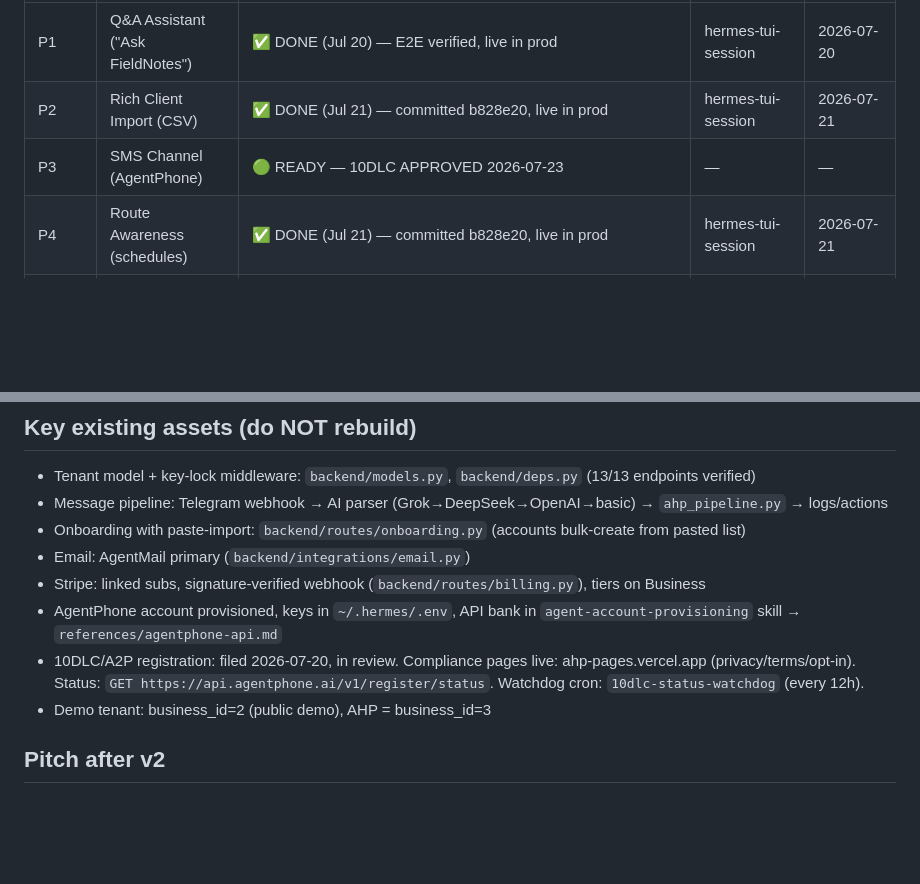
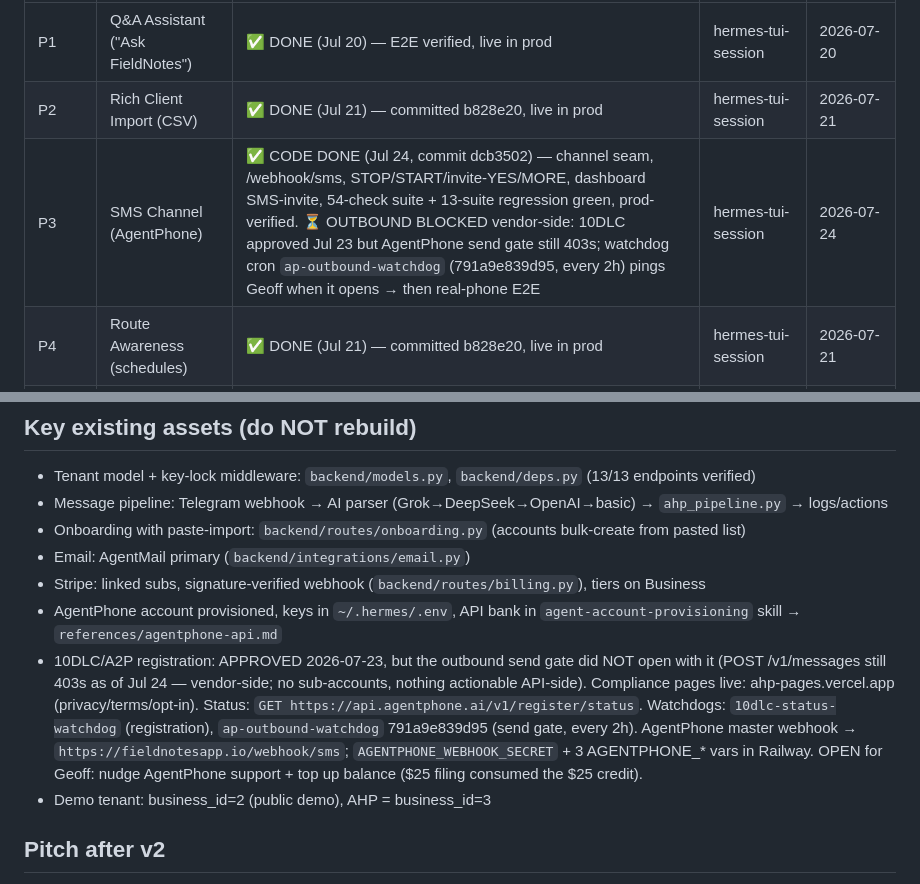
Before and after one commit to atlantahouseplants/fieldnotes, a Markdown page: plans/v2-company-brain/README.md, 2 parts joined by grey strips. Drawn GitHub-style; blank space fills up the shorter version.

Commit message:
v2(P3): status board — SMS code shipped Jul 24, outbound blocked vendor-side, watchdog armed

```diff
--- a/plans/v2-company-brain/README.md
+++ b/plans/v2-company-brain/README.md
@@ -6,7 +6,7 @@
 |-------|------|--------|-------------|--------------|
 | P1 | Q&A Assistant ("Ask FieldNotes") | ✅ DONE (Jul 20) — E2E verified, live in prod | hermes-tui-session | 2026-07-20 |
 | P2 | Rich Client Import (CSV) | ✅ DONE (Jul 21) — committed b828e20, live in prod | hermes-tui-session | 2026-07-21 |
-| P3 | SMS Channel (AgentPhone) | 🟢 READY — 10DLC APPROVED 2026-07-23 | — | — |
+| P3 | SMS Channel (AgentPhone) | ✅ CODE DONE (Jul 24, commit dcb3502) — channel seam, /webhook/sms, STOP/START/invite-YES/MORE, dashboard SMS-invite, 54-check suite + 13-suite regression green, prod-verified. ⏳ OUTBOUND BLOCKED vendor-side: 10DLC approved Jul 23 but AgentPhone send gate still 403s; watchdog cron `ap-outbound-watchdog` (791a9e839d95, every 2h) pings Geoff when it opens → then real-phone E2E | hermes-tui-session | 2026-07-24 |
 | P4 | Route Awareness (schedules) | ✅ DONE (Jul 21) — committed b828e20, live in prod | hermes-tui-session | 2026-07-21 |
 | P5 | Tiering & Feature Gates | ✅ DONE (Jul 21) — committed 11d9e95, live in prod; beta tenants grandfathered (all-access) | hermes-tui-session | 2026-07-21 |
 | P6 | Dashboard Home Base (owner UX) | ✅ DONE (Jul 22) — P6a quick-action bar + P6b owner chat commands (New account / Note for / invite), live in prod | hermes-tui-session | 2026-07-22 |
@@ -63,7 +63,7 @@ Q&A first because it transforms the pitch. CSV second because Q&A is only as goo
 - Email: AgentMail primary (`backend/integrations/email.py`)
 - Stripe: linked subs, signature-verified webhook (`backend/routes/billing.py`), tiers on Business
 - AgentPhone account provisioned, keys in `~/.hermes/.env`, API bank in `agent-account-provisioning` skill → `references/agentphone-api.md`
-- 10DLC/A2P registration: filed 2026-07-20, in review. Compliance pages live: ahp-pages.vercel.app (privacy/terms/opt-in). Status: `GET https://api.agentphone.ai/v1/register/status`. Watchdog cron: `10dlc-status-watchdog` (every 12h).
+- 10DLC/A2P registration: APPROVED 2026-07-23, but the outbound send gate did NOT open with it (POST /v1/messages still 403s as of Jul 24 — vendor-side; no sub-accounts, nothing actionable API-side). Compliance pages live: ahp-pages.vercel.app (privacy/terms/opt-in). Status: `GET https://api.agentphone.ai/v1/register/status`. Watchdogs: `10dlc-status-watchdog` (registration), `ap-outbound-watchdog` 791a9e839d95 (send gate, every 2h). AgentPhone master webhook → `https://fieldnotesapp.io/webhook/sms`; `AGENTPHONE_WEBHOOK_SECRET` + 3 AGENTPHONE_* vars in Railway. OPEN for Geoff: nudge AgentPhone support + top up balance ($25 filing consumed the $25 credit).
 - Demo tenant: business_id=2 (public demo), AHP = business_id=3
 
 ## Pitch after v2
```
Also changed, not shown: plans/v2-company-brain/P3-sms-channel.md (+1 -1 lines).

- [WHAT IS NEEDED]: Find the string "after" in the listing and copy every line in which it occurs.

- [FINISHED EXERCISE]:
Before and after one commit to atlantahouseplants/fieldnotes, a Markdown page: plans/v2-company-brain/README.md, 2 parts joined by grey strips. Drawn GitHub-style; blank space fills up the shorter version.
 ## Pitch after v2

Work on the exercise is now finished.